> [Your goal]:
Filter the records below for the word "Term". Copy each line that holds it.

> [Data for review]:
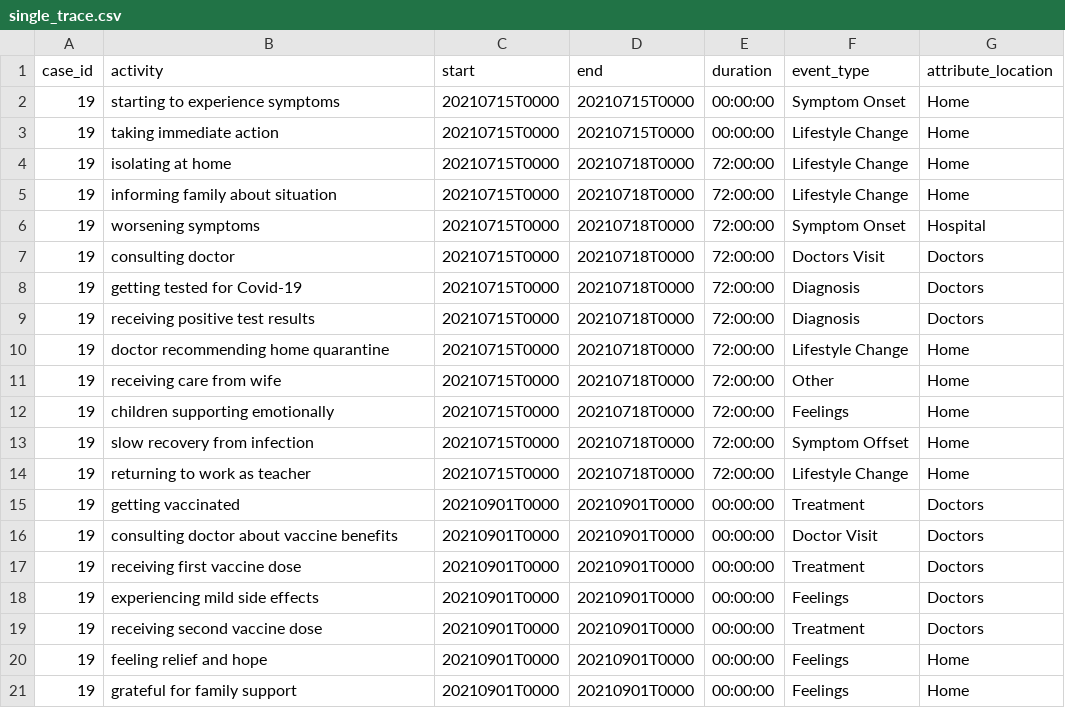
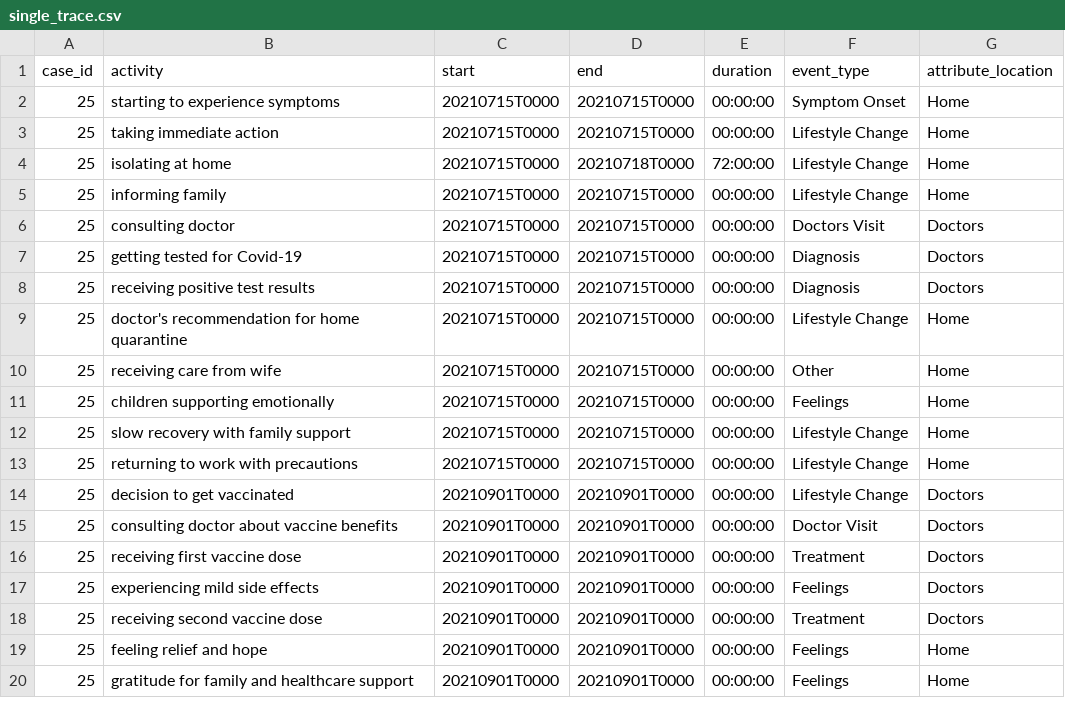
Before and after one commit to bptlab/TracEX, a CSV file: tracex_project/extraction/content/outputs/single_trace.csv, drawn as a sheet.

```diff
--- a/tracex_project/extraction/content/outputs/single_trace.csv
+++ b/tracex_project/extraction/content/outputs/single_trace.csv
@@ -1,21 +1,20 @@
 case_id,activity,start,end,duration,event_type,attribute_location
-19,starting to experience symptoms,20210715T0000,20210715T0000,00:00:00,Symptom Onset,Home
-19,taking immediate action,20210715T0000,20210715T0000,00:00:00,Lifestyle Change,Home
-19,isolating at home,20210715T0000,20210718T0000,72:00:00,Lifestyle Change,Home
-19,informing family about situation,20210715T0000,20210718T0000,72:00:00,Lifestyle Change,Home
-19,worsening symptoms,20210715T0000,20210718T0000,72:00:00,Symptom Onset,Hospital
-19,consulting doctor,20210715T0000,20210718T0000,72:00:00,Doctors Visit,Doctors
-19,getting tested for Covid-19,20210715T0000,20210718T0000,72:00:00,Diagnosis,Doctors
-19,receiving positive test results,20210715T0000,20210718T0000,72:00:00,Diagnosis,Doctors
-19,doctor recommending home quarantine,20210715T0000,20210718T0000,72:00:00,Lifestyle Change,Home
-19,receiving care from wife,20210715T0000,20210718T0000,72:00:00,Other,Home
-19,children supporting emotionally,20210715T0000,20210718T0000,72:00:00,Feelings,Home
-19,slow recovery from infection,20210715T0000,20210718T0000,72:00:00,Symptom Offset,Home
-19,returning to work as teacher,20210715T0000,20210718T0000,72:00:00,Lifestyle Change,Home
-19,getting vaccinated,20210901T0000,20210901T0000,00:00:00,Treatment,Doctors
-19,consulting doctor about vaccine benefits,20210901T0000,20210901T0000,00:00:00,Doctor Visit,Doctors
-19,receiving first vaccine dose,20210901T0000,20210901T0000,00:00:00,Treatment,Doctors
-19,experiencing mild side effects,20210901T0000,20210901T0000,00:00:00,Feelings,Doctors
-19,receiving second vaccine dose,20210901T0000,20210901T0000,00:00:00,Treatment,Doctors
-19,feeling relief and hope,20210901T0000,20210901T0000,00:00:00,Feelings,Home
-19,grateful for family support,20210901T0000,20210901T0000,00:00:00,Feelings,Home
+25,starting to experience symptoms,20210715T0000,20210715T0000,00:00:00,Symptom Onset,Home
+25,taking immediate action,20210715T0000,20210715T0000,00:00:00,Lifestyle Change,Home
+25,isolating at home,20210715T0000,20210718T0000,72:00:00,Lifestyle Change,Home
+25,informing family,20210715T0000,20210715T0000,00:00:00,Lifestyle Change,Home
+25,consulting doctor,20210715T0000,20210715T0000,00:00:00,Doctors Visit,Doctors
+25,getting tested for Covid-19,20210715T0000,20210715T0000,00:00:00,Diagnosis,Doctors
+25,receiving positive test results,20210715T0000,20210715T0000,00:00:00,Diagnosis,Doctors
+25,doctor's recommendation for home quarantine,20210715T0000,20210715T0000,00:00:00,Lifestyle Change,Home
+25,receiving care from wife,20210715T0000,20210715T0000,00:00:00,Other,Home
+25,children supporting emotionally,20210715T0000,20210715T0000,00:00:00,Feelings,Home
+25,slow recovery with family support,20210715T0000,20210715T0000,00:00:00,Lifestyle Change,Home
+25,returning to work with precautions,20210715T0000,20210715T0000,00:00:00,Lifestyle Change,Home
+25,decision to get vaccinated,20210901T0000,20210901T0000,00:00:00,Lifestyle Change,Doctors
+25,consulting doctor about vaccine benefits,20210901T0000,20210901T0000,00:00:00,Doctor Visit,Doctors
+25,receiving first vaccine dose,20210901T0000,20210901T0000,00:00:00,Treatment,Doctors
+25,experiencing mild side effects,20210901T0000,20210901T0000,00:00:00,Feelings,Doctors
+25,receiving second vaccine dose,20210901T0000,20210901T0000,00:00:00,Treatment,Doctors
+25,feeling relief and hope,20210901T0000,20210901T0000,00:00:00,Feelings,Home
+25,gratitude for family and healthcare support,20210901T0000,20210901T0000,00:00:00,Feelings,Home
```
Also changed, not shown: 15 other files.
...
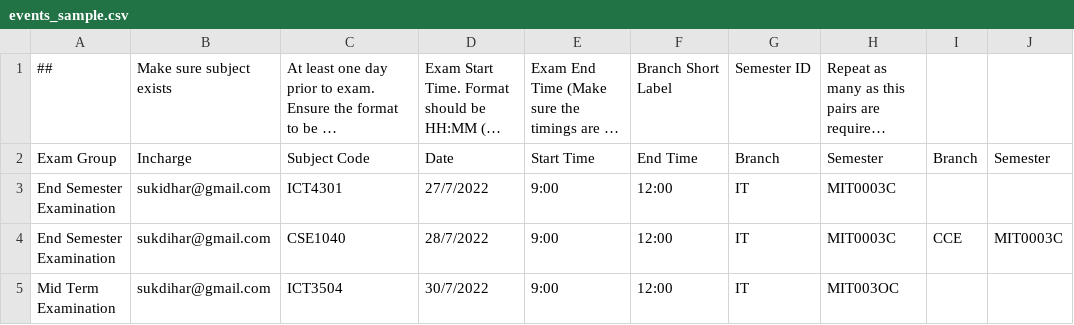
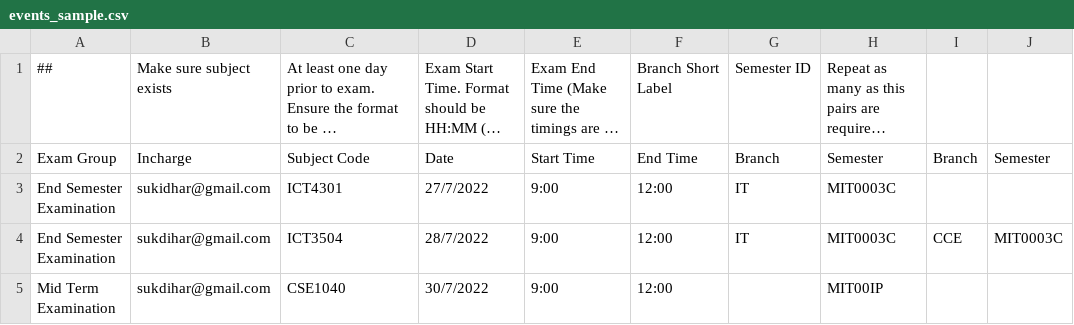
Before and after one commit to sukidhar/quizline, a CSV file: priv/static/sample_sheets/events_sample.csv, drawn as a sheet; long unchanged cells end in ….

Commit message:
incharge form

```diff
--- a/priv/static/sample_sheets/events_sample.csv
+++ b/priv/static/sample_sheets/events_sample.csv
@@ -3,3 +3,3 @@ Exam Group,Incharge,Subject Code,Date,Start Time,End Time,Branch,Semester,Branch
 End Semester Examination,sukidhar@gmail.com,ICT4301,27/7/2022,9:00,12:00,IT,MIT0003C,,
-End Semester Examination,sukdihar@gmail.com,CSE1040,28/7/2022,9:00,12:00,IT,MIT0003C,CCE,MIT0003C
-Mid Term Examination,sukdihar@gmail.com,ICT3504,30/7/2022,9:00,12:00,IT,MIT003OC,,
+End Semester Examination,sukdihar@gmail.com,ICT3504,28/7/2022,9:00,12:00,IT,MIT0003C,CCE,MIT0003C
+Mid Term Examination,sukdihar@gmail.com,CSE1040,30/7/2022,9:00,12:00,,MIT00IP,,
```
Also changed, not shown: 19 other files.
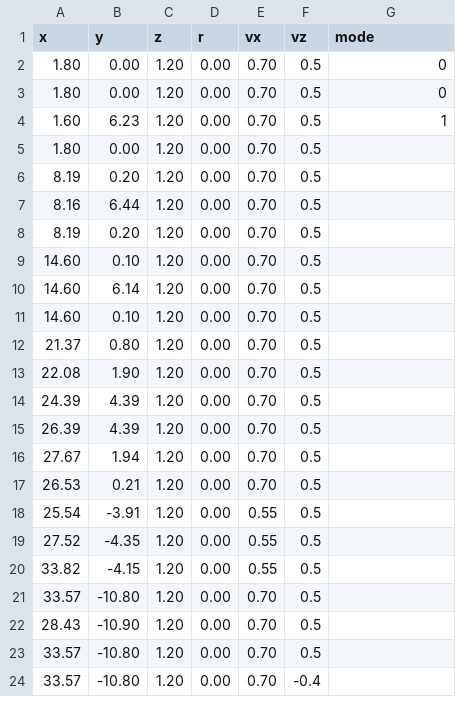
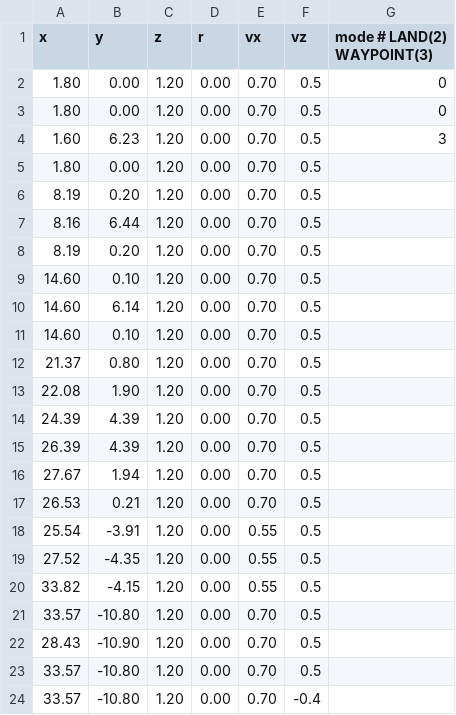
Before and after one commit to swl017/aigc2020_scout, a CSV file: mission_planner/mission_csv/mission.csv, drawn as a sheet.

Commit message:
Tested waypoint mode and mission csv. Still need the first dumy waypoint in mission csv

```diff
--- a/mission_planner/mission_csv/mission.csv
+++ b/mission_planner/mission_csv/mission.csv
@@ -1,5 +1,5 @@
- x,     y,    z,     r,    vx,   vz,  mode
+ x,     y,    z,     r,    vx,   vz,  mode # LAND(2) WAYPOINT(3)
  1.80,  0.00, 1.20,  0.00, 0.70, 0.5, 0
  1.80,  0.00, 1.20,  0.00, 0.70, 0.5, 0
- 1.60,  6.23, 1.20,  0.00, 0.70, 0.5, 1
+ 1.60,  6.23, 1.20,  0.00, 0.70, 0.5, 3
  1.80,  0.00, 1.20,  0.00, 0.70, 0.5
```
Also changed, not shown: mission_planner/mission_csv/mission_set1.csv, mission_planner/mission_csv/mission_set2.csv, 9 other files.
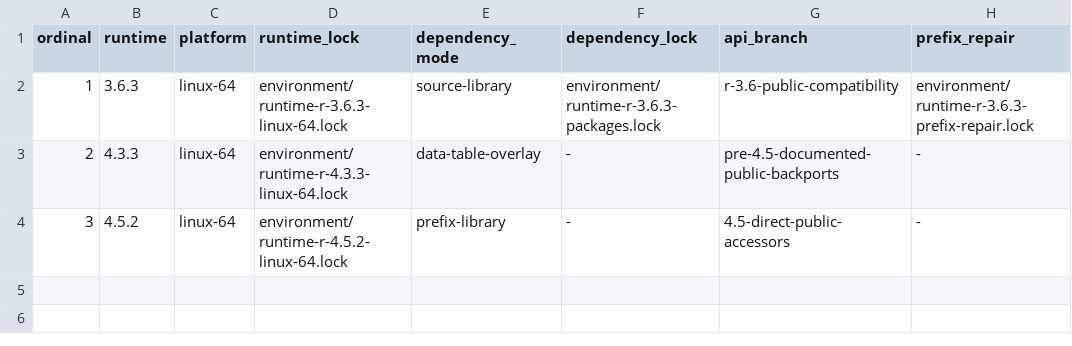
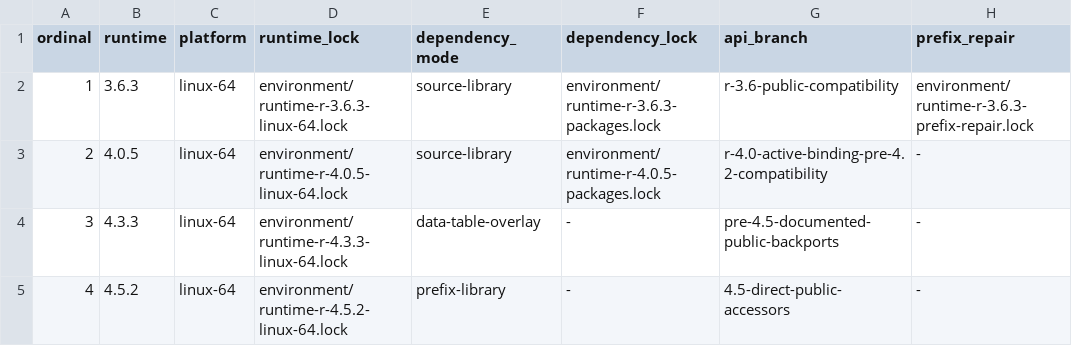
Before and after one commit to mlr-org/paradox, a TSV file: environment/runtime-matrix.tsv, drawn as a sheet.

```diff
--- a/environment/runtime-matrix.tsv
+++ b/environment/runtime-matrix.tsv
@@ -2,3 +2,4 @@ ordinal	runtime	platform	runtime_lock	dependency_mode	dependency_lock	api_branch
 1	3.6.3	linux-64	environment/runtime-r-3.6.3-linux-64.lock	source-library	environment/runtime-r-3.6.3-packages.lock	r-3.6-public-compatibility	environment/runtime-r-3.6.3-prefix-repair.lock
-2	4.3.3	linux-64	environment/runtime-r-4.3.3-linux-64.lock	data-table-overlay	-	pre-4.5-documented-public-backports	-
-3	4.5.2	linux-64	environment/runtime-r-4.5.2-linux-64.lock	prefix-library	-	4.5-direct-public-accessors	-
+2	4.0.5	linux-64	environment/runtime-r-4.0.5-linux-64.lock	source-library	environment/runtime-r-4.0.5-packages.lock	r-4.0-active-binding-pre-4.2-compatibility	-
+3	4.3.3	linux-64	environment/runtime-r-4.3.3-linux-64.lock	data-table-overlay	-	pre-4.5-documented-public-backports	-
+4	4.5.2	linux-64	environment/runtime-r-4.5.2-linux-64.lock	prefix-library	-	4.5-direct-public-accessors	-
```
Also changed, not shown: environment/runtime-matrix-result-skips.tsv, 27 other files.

> [Exercise answer]:
-Mid Term Examination,sukdihar@gmail.com,ICT3504,30/7/2022,9:00,12:00,IT,MIT003OC,,
+Mid Term Examination,sukdihar@gmail.com,CSE1040,30/7/2022,9:00,12:00,,MIT00IP,,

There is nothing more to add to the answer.